## What to produce
Using the entries below, write out the line with "-3,7 +3,7 @@ import", the line with "str, flip: bool)", and every line in between, exactly as each is written.

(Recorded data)
--*--

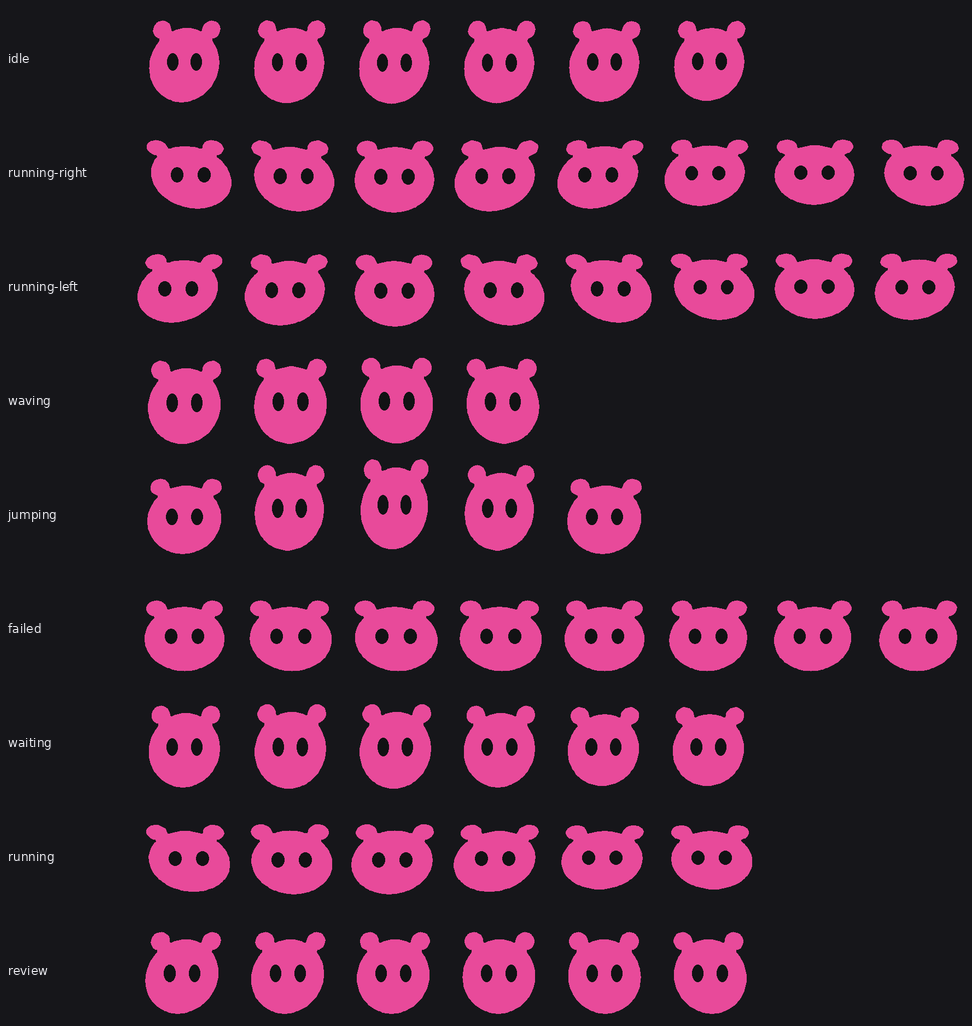
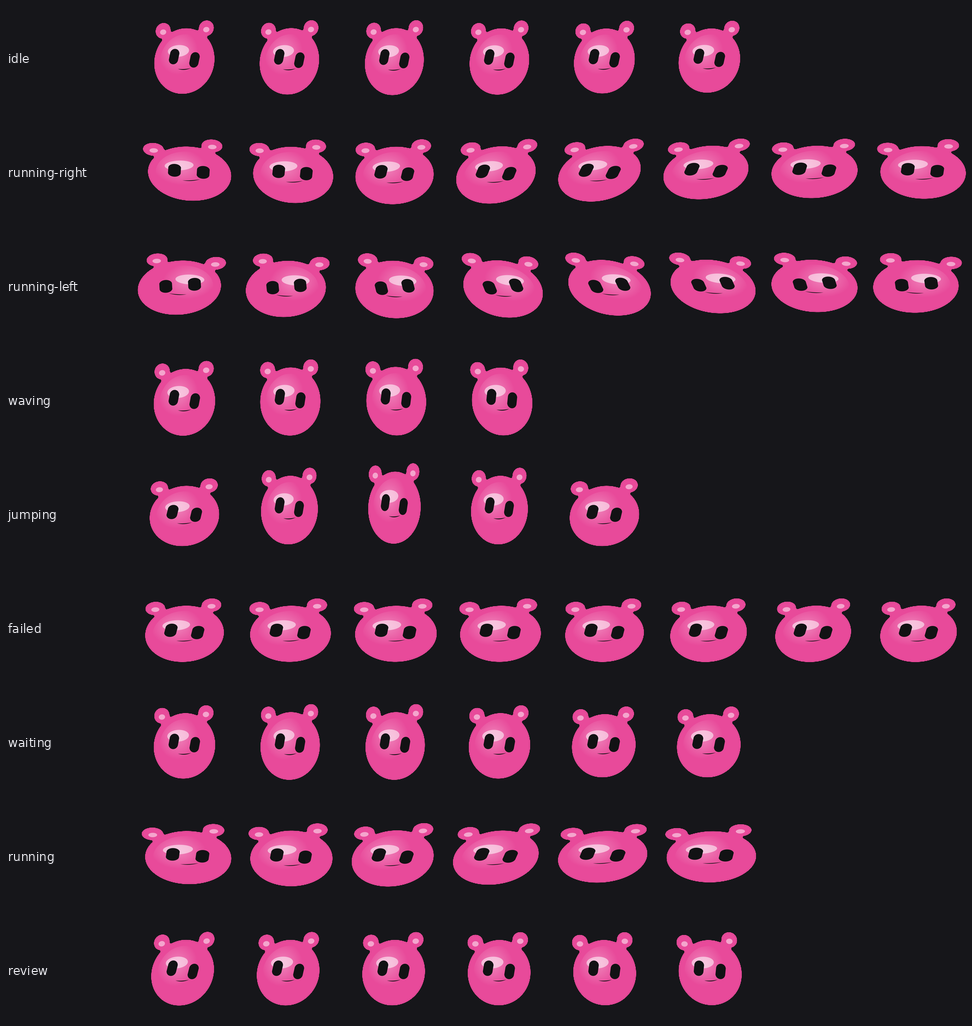
Serve pack and demos from the live engine SVG, not a flat stamp.
Atlas cells are cairosvg rasters of the same stadium paths, idle lean, and gummy gloss BlobElement draws.

diff --git a/src/pack/engine-frame.js b/src/pack/engine-frame.js
@@ -1,0 +1,138 @@
+/**
+ * One paused engine frame as SVG — same paths and face transform as BlobElement._tick.
+ * Pack/demo rasters call this. They do not invent a second painter.
+ */
+import { defineBlob } from "../engine/define-blob.js";
+import {
+  CX,
+  IDLE_LEAN,
+  eyePathAt,
+  eyeWidthScale,
+  mapPoint,
+  mouthPath,
+  pathFromRing,
+} from "../engine/face.js";
+import { blinkOpenY } from "../engine/blink.js";
+import { CODEX_ROWS, FRAME_COUNTS, HOLE } from "./const.js";
+import { posesFor } from "./geometry.js";
+
+const DEG = Math.PI / 180;
+
+function poseOf(api, state) {
+  let raw = {};
+  try {
+    raw = api.targetsFor(state);
+  } catch {
+    raw = api.targetsFor(api.STATES.includes("idle") ? "idle" : api.STATES[0]);
+  }
+  return { ...IDLE_LEAN, scale: 1.09, earL: 1, earR: 1, ...raw };
+}
+
+function mapFnFor(pose) {
+  const turn = pose.turn ?? 0;
+  const tilt = pose.tilt ?? 0;
+  const a = (pose.roll ?? 0) * DEG;
+  const ox = Number.isFinite(pose.faceOx) ? pose.faceOx : 0;
+  const oy = Number.isFinite(pose.faceOy) ? pose.faceOy : 0;
+  return (x, y) => {
+    const xr = x * Math.cos(a) - y * Math.sin(a) + ox;
+    const yr = x * Math.sin(a) + y * Math.cos(a) + oy;
+    return mapPoint(xr, yr, turn, tilt);
+  };
+}
+
+function faceTransform(pose, motion = {}) {
+  const tilt = pose.tilt ?? 0;
+  const turn = pose.turn ?? 0;
+  const roll = pose.roll ?? 0;
+  const scale = pose.scale ?? 1;
+  const breathe = motion.sy ?? 1;
+  const sy = scale * breathe * (1 - tilt * 0.002) * (motion.scaleY ?? 1);
+  const sx = (scale / Math.max(breathe, 0.72)) * (motion.sx ?? 1);
+  const rot = turn * 0.55 + roll * 0.45;
+  const x = (motion.ox ?? 0) + (motion.x ?? 0);
+  const y = (motion.oy ?? 0) + (motion.y ?? 0);
+  const shear = motion.shear ?? 0;
+  const skew = Math.atan(shear) * (180 / Math.PI);
+  return `translate(${CX + x} ${CX + y}) rotate(${rot}) skewX(${skew.toFixed(3)}) scale(${sx} ${sy}) translate(${-CX} ${-CX})`;
+}
+
+export function renderEngineSvg(recipe, { state = "idle", motion = {} } = {}) {
+  const api = defineBlob(recipe);
+  const pose = poseOf(api, state);
+  const fill = recipe.fill ?? "#ff5ec8";
+  const hole = HOLE;
+  const chrome = recipe.finish !== "flat" && recipe.skin !== "flat";
+  const mapFn = mapFnFor({ ...pose, faceOx: recipe.face?.ox, faceOy: recipe.face?.oy });
+  const silOpts = {};
+  if (pose.earL != null) silOpts.earL = pose.earL;
+  if (pose.earR != null) silOpts.earR = pose.earR;
+  const ring = api.silhouette(silOpts);
+  const bodyD = pathFromRing(ring.map(([x, y]) => mapPoint(x, y, pose.turn ?? 0, pose.tilt ?? 0)));
+  const size = eyeWidthScale(pose.eyeScale ?? 1.28);
+  const openY = blinkOpenY(1, pose.eyeScale);
+  const face = { size: 1.28, gap: 2.55, height: 1, eyeWidth: 0.82, eyeHeight: 1.32, ...(recipe.face ?? {}) };
+  const eyeL = eyePathAt(mapFn, -1, openY, size, pose.gazeX ?? 0, pose.gazeY ?? 0, pose.turn ?? 0, pose.tilt ?? 0, 1, face);
+  const eyeR = eyePathAt(mapFn, 1, openY, size, pose.gazeX ?? 0, pose.gazeY ?? 0, pose.turn ?? 0, pose.tilt ?? 0, 1, face);
+  const clipId = "hblob-clip";
+  const coreId = "hblob-core";
+  const gloss = (cx, cy, rx, ry, op) => {
+    const [px, py] = mapPoint(cx, cy, pose.turn ?? 0, pose.tilt ?? 0);
+    return `<ellipse cx="${px.toFixed(2)}" cy="${py.toFixed(2)}" rx="${rx}" ry="${ry}" fill="#fff" opacity="${chrome ? op : 0}"/>`;
+  };
+  const [corex, corey] = mapPoint(0, 10, pose.turn ?? 0, pose.tilt ?? 0);
+  const mouth = chrome ? mouthPath(pose.turn ?? 0, pose.tilt ?? 0) : "";
+
+  return `<?xml version="1.0" encoding="UTF-8"?>
+<svg xmlns="http://www.w3.org/2000/svg" viewBox="-15 -15 259 259" width="384" height="384">
+  <defs>
+    <clipPath id="${clipId}"><path d="${bodyD}"/></clipPath>
+    <radialGradient id="${coreId}" cx="38%" cy="32%" r="72%">
+      <stop offset="0%" stop-color="#fff" stop-opacity=".32"/>
+      <stop offset="55%" stop-color="#fff" stop-opacity="0"/>
+    </radialGradient>
+  </defs>
+  <g transform="${faceTransform(pose, motion)}">
+    <path d="${bodyD}" fill="${fill}"/>
+    <g clip-path="url(#${clipId})">
+      <ellipse cx="${corex.toFixed(2)}" cy="${corey.toFixed(2)}" rx="56" ry="62" fill="url(#${coreId})" opacity="${chrome ? 1 : 0}"/>
+      ${gloss(-14, -16, 24, 13, 0.55)}
+      ${gloss(-50, -60, 7, 6, 0.5)}
+      ${gloss(50, -60, 7, 6, 0.5)}
+      <path d="${eyeL}" fill="${hole}"/>
+      <path d="${eyeR}" fill="${hole}"/>
+      ${mouth ? `<path d="${mouth}" fill="${hole}" opacity="1"/>` : ""}
+    </g>
+  </g>
+</svg>`;
+}
+
+export function buildEngineFrames(recipe) {
+  const api = defineBlob(recipe);
+  const frames = [];
+  let right = [];
+  for (let row = 0; row < CODEX_ROWS.length; row++) {
+    const name = CODEX_ROWS[row];
+    const count = FRAME_COUNTS[name];
+    const motions = posesFor(name, count);
+    const state = api.STATES.includes(name)
+      ? name
+      : name === "running" && api.STATES.includes("run")
+        ? "run"
+        : api.STATES.includes("idle")
+          ? "idle"
+          : api.STATES[0];
+    if (name === "running-left") {
+      for (let col = 0; col < count; col++) {
+        frames.push({ col, row, svg: right[col].svg, flip: true });
+      }
+      continue;
+    }
+    for (let col = 0; col < count; col++) {
+      const cell = { col, row, svg: renderEngineSvg(recipe, { state, motion: motions[col] }), flip: false };
+      frames.push(cell);
+      if (name === "running-right") right[col] = cell;
+    }
+  }
+  return frames;
+}

diff --git a/playground/lab.html b/playground/lab.html
@@ -125,8 +125,8 @@
         <label class="slide">Belly <input id="belly" type="range" min="8" max="100" value="62" /> <span id="belly-v">62</span></label>
         <h2>Skin</h2>
         <div class="chips" id="skins">
-          <button class="chip" data-skin="flat" aria-pressed="true">flat</button>
-          <button class="chip" data-skin="gummy">gummy</button>
+          <button class="chip" data-skin="flat">flat</button>
+          <button class="chip" data-skin="gummy" aria-pressed="true">gummy</button>
         </div>
         <h2>State</h2>
         <div class="chips" id="states">
@@ -285,6 +285,7 @@
           face: r.face,
           states: r.states,
           fill: r.fill,
+          finish: r.skin === "flat" ? "flat" : "gummy",
         });
         const el = document.createElement(tag);
         el.setAttribute("size", "260");

diff --git a/src/pack/export.js b/src/pack/export.js
@@ -3,7 +3,7 @@ import { spawnSync } from "node:child_process";
 import { dirname, join } from "node:path";
 import { fileURLToPath } from "node:url";
 import { HOLE } from "./const.js";
-import { buildCells } from "./geometry.js";
+import { buildEngineFrames } from "./engine-frame.js";
 import { hexToRgba, petMeta, saveRecipe, writePetJson } from "./recipe.js";
 
 const here = dirname(fileURLToPath(import.meta.url));
@@ -18,7 +18,7 @@ export function exportPack(packDir, recipe) {
     fill: hexToRgba(recipe.fill),
     hole: hexToRgba(HOLE),
     outDir: packDir,
-    cells: buildCells(recipe),
+    cells: buildEngineFrames(recipe),
   };
 
   const r = spawnSync("python3", [WRITER], {

diff --git a/src/pack/recipe.js b/src/pack/recipe.js
@@ -147,7 +147,8 @@ export function ensurePackRecipe(recipe) {
   const next = JSON.parse(JSON.stringify(recipe ?? {}));
   next.schemaVersion = next.schemaVersion ?? 0;
   next.tag = next.tag || "hblob-pet";
-  next.finish = next.finish || "flat";
+  next.finish = next.finish || "gummy";
+  next.skin = next.skin || "gummy";
   next.face = {
     size: 1.28,
     gap: 2.55,

diff --git a/src/pack/geometry.js b/src/pack/geometry.js
@@ -80,7 +80,7 @@ function stepIdle(n) {
   return out;
 }
 
-function posesFor(rowName, count) {
+export function posesFor(rowName, count) {
   switch (rowName) {
     case "idle":
       return stepIdle(count);

diff --git a/src/pack/write-atlas.py b/src/pack/write-atlas.py
@@ -1,11 +1,13 @@
 #!/usr/bin/env python3
-"""Raster silhouette rings into a Codex atlas. Transparent backdrop."""
+"""Raster engine SVG frames into a Codex atlas. Transparent backdrop."""
 from __future__ import annotations
 
 import json
 import sys
+from io import BytesIO
 from pathlib import Path
 
+import cairosvg
 from PIL import Image, ImageDraw
 
 CELL_W = 192
@@ -15,20 +17,35 @@ ROWS = 9
 ATLAS_W = COLS * CELL_W
 ATLAS_H = ROWS * CELL_H
 CLEAR = (0, 0, 0, 0)
+SRC = 384
 
 
-def draw_cell(cell_spec: dict, fill: tuple, hole: tuple) -> Image.Image:
+def svg_cell(svg: str, flip: bool) -> Image.Image:
+    png = cairosvg.svg2png(bytestring=svg.encode("utf-8"), output_width=SRC, output_height=SRC)
+    im = Image.open(BytesIO(png)).convert("RGBA")
+    im = im.resize((CELL_W, CELL_W), Image.Resampling.LANCZOS)
+    cell = Image.new("RGBA", (CELL_W, CELL_H), CLEAR)
+    cell.paste(im, (0, (CELL_H - CELL_W) // 2), im)
+    if flip:
+        cell = cell.transpose(Image.Transpose.FLIP_LEFT_RIGHT)
+    return cell
+
+
+def draw_poly(cell_spec: dict, fill: tuple, hole: tuple) -> Image.Image:
     im = Image.new("RGBA", (CELL_W, CELL_H), CLEAR)
-    d = ImageDraw.Draw(im)
-    ring = [(float(x), float(y)) for x, y in cell_spec["ring"]]
+    draw = ImageDraw.Draw(im)
+    ring = [(float(x), float(y)) for x, y in cell_spec.get("ring") or []]
     if len(ring) >= 3:
-        d.polygon(ring, fill=fill)
+        draw.polygon(ring, fill=fill)
     for e in cell_spec.get("eyes") or []:
+        if e.get("ring"):
+            draw.polygon([(float(x), float(y)) for x, y in e["ring"]], fill=hole)
+            continue
         cx = float(e["cx"])
         cy = float(e["cy"])
         rx = max(2.0, float(e["rx"]))
         ry = max(2.0, float(e["ry"]))
-        d.ellipse((cx - rx, cy - ry, cx + rx, cy + ry), fill=hole)
+        draw.ellipse((cx - rx, cy - ry, cx + rx, cy + ry), fill=hole)
     return im
 
 
@@ -42,7 +59,10 @@ def main() -> int:
     atlas = Image.new("RGBA", (ATLAS_W, ATLAS_H), CLEAR)
     idle = None
     for cell in spec["cells"]:
-        im = draw_cell(cell, fill, hole)
+        if cell.get("svg"):
+            im = svg_cell(cell["svg"], bool(cell.get("flip")))
+        else:
+            im = draw_poly(cell, fill, hole)
         col = int(cell["col"])
         row = int(cell["row"])
         atlas.paste(im, (col * CELL_W, row * CELL_H), im)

--*--

## Solution to this problem
@@ -3,7 +3,7 @@ import { spawnSync } from "node:child_process";
 import { dirname, join } from "node:path";
 import { fileURLToPath } from "node:url";
 import { HOLE } from "./const.js";
-import { buildCells } from "./geometry.js";
+import { buildEngineFrames } from "./engine-frame.js";
 import { hexToRgba, petMeta, saveRecipe, writePetJson } from "./recipe.js";
 
 const here = dirname(fileURLToPath(import.meta.url));
@@ -18,7 +18,7 @@ export function exportPack(packDir, recipe) {
     fill: hexToRgba(recipe.fill),
     hole: hexToRgba(HOLE),
     outDir: packDir,
-    cells: buildCells(recipe),
+    cells: buildEngineFrames(recipe),
   };
 
   const r = spawnSync("python3", [WRITER], {

diff --git a/src/pack/recipe.js b/src/pack/recipe.js
@@ -147,7 +147,8 @@ export function ensurePackRecipe(recipe) {
   const next = JSON.parse(JSON.stringify(recipe ?? {}));
   next.schemaVersion = next.schemaVersion ?? 0;
   next.tag = next.tag || "hblob-pet";
-  next.finish = next.finish || "flat";
+  next.finish = next.finish || "gummy";
+  next.skin = next.skin || "gummy";
   next.face = {
     size: 1.28,
     gap: 2.55,

diff --git a/src/pack/geometry.js b/src/pack/geometry.js
@@ -80,7 +80,7 @@ function stepIdle(n) {
   return out;
 }
 
-function posesFor(rowName, count) {
+export function posesFor(rowName, count) {
   switch (rowName) {
     case "idle":
       return stepIdle(count);

diff --git a/src/pack/write-atlas.py b/src/pack/write-atlas.py
@@ -1,11 +1,13 @@
 #!/usr/bin/env python3
-"""Raster silhouette rings into a Codex atlas. Transparent backdrop."""
+"""Raster engine SVG frames into a Codex atlas. Transparent backdrop."""
 from __future__ import annotations
 
 import json
 import sys
+from io import BytesIO
 from pathlib import Path
 
+import cairosvg
 from PIL import Image, ImageDraw
 
 CELL_W = 192
@@ -15,20 +17,35 @@ ROWS = 9
 ATLAS_W = COLS * CELL_W
 ATLAS_H = ROWS * CELL_H
 CLEAR = (0, 0, 0, 0)
+SRC = 384
 
 
-def draw_cell(cell_spec: dict, fill: tuple, hole: tuple) -> Image.Image:
+def svg_cell(svg: str, flip: bool) -> Image.Image:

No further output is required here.